Just Had a Baby? A Six-Week Survival Guide
Your first weeks home with a new baby can be awkward and scary. Here's what to expect and how to stay sane.
This postpartum survival guide culls our favorite experts' tried-and-true tips about how to make the best of this challenging rite of passage. Here's what you'll need to know:
At the hospital, your baby is examined by the pediatrician, who will explain to you any obvious curiosities (for example, birthmarks or a pointy head shape). After you get home, however, your baby may produce some unexpected sights and sounds; most are normal.
The umbilical cord
The stump of the cord may seem very black and unwieldy for such a tiny infant. This is OK; it will disengage within three weeks. Until then, keep it clean (fold diapers down clear of it), dry (give sponge baths only until it falls off), and dab the base with alcohol twice a day.
The spit up
Not to worry, just keep lots of cloth diapers at the ready. Two effective ways to diminish returns, offered by the American Academy of Pediatrics' (AAP) Caring for Your Baby and Young Child (Bantam Books, 1994) are to burp your baby every three to five minutes during feedings, and to place the baby in an upright position in an infant seat or stroller right after feeding her. Or just do what comes naturally: Hold her.
The color poopoo
In the very beginning, it's blackish green, and then it approximates certain shades of green, yellow or brown, and it can be runny, pasty, seedy or curdy. Unsettling as this may be, it's all normal. An early breastfeeding bonus: Baby's poop usually doesn't smell at all.
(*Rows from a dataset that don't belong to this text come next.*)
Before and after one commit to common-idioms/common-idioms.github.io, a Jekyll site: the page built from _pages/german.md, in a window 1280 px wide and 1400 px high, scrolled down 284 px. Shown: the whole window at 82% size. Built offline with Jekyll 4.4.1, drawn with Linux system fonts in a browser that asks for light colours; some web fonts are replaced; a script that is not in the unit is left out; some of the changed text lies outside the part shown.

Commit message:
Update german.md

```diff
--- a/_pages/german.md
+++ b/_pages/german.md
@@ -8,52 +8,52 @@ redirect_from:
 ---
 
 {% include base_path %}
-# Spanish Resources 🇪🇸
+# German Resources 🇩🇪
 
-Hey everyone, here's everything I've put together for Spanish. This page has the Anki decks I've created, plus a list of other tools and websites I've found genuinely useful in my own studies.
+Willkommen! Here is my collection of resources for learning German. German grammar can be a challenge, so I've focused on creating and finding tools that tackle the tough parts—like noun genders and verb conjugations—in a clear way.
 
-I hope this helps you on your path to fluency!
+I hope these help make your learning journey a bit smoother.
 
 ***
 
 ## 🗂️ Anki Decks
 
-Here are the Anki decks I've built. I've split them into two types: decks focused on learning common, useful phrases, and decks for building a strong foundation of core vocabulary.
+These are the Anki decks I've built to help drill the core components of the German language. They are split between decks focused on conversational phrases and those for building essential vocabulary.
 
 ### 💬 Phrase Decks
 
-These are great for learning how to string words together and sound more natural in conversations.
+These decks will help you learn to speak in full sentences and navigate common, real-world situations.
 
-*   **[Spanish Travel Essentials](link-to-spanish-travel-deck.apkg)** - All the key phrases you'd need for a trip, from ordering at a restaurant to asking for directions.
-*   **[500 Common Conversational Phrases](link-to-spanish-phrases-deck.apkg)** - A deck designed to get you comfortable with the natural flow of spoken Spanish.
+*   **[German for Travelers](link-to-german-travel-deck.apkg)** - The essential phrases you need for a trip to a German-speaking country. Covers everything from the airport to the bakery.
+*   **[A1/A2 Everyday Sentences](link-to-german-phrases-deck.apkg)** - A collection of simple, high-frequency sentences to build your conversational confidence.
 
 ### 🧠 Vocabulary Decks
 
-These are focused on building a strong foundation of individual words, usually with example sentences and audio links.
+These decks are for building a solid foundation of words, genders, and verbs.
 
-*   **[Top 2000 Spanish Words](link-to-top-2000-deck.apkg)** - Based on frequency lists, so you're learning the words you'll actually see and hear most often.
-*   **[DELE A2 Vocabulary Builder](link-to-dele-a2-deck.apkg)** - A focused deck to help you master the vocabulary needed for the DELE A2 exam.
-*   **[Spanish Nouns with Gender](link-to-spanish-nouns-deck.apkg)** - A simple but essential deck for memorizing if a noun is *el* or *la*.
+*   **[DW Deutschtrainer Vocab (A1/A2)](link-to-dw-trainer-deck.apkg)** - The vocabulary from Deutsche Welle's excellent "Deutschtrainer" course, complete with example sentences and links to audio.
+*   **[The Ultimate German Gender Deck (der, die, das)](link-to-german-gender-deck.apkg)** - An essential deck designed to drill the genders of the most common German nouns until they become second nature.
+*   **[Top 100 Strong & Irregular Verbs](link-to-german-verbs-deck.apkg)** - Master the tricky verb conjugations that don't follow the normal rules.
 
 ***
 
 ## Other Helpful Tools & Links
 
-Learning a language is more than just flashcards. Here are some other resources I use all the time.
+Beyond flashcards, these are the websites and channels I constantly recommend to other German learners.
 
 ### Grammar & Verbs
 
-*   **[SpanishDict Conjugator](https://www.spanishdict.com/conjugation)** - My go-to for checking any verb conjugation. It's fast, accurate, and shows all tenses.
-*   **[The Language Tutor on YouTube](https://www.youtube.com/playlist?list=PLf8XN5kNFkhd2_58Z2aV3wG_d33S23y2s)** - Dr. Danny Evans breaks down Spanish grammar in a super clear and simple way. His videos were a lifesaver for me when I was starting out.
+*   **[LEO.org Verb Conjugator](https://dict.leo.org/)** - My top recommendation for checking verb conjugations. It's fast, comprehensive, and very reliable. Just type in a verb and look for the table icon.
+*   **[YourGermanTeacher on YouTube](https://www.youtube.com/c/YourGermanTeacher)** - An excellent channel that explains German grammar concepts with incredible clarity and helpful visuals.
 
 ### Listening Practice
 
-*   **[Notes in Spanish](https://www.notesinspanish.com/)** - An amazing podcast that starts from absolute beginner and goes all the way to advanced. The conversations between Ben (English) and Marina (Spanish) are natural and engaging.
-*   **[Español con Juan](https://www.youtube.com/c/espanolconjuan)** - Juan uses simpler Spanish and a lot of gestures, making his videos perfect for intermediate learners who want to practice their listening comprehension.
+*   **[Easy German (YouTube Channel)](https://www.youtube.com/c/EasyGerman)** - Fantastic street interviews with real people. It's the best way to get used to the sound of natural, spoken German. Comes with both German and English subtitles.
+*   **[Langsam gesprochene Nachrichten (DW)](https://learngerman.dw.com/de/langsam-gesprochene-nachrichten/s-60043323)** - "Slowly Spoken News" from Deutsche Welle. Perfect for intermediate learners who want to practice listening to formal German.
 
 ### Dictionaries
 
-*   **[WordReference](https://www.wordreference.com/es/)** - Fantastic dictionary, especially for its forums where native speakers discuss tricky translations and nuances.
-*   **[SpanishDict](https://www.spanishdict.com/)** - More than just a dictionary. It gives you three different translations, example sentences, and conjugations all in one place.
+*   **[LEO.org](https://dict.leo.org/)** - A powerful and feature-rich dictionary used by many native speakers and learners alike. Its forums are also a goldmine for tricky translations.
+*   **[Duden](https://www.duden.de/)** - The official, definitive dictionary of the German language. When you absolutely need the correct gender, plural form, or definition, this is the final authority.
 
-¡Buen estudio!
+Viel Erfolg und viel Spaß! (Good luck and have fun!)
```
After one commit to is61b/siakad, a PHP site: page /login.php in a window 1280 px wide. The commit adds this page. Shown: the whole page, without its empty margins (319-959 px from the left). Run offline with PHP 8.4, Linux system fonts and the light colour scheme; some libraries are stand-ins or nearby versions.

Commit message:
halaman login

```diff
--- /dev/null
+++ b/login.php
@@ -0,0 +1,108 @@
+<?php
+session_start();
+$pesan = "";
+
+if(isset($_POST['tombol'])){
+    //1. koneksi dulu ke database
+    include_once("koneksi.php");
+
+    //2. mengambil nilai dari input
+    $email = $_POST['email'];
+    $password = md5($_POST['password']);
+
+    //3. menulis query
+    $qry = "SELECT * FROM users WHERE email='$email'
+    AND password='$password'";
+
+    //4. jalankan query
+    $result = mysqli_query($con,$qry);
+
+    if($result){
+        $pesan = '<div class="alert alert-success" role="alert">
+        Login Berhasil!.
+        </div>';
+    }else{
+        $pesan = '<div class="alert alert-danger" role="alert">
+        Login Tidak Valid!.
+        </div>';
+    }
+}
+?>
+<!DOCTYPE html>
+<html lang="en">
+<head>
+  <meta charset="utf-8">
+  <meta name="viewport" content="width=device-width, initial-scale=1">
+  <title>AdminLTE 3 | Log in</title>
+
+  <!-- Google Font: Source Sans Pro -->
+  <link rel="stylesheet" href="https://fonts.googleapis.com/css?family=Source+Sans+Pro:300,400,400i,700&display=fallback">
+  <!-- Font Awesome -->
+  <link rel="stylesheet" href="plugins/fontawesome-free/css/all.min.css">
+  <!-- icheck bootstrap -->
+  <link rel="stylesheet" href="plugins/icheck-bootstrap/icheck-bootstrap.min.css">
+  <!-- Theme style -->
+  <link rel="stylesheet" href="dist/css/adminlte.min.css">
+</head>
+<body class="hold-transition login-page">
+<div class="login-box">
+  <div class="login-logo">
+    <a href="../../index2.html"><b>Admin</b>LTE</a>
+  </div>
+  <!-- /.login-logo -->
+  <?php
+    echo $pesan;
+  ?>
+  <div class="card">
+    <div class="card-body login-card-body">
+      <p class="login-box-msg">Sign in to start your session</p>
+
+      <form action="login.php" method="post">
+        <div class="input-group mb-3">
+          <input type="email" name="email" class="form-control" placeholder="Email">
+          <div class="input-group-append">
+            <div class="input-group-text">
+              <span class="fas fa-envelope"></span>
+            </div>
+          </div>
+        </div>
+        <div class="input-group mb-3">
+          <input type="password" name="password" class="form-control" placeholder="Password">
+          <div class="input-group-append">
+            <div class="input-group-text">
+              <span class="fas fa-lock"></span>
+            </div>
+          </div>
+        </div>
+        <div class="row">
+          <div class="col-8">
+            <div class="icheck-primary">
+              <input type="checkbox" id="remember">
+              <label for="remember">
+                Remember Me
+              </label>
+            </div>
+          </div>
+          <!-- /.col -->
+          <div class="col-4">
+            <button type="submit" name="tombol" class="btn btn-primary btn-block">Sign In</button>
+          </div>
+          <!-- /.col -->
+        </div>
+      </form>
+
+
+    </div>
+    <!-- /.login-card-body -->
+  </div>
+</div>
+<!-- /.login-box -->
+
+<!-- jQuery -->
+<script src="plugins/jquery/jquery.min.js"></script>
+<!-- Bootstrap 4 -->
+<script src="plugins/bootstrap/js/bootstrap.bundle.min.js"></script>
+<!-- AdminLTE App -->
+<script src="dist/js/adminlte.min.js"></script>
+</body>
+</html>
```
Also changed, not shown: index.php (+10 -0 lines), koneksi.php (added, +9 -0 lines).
You won't believe how you'll crane to hear your baby respire. Any fewer than 60 breaths per minute is normal, as are pauses of about six seconds, according to Barton D. Schmitt, M.D., in Your Child's Health (Bantam Books, 1991). Take note of any wheezing or rapid breathing, since this could indicate a respiratory problem (see "Early Visitors" on page TK). New research shows that sleeping with your baby will help her regulate her own breathing, possibly reducing the risk of sudden infant death syndrome (SIDS).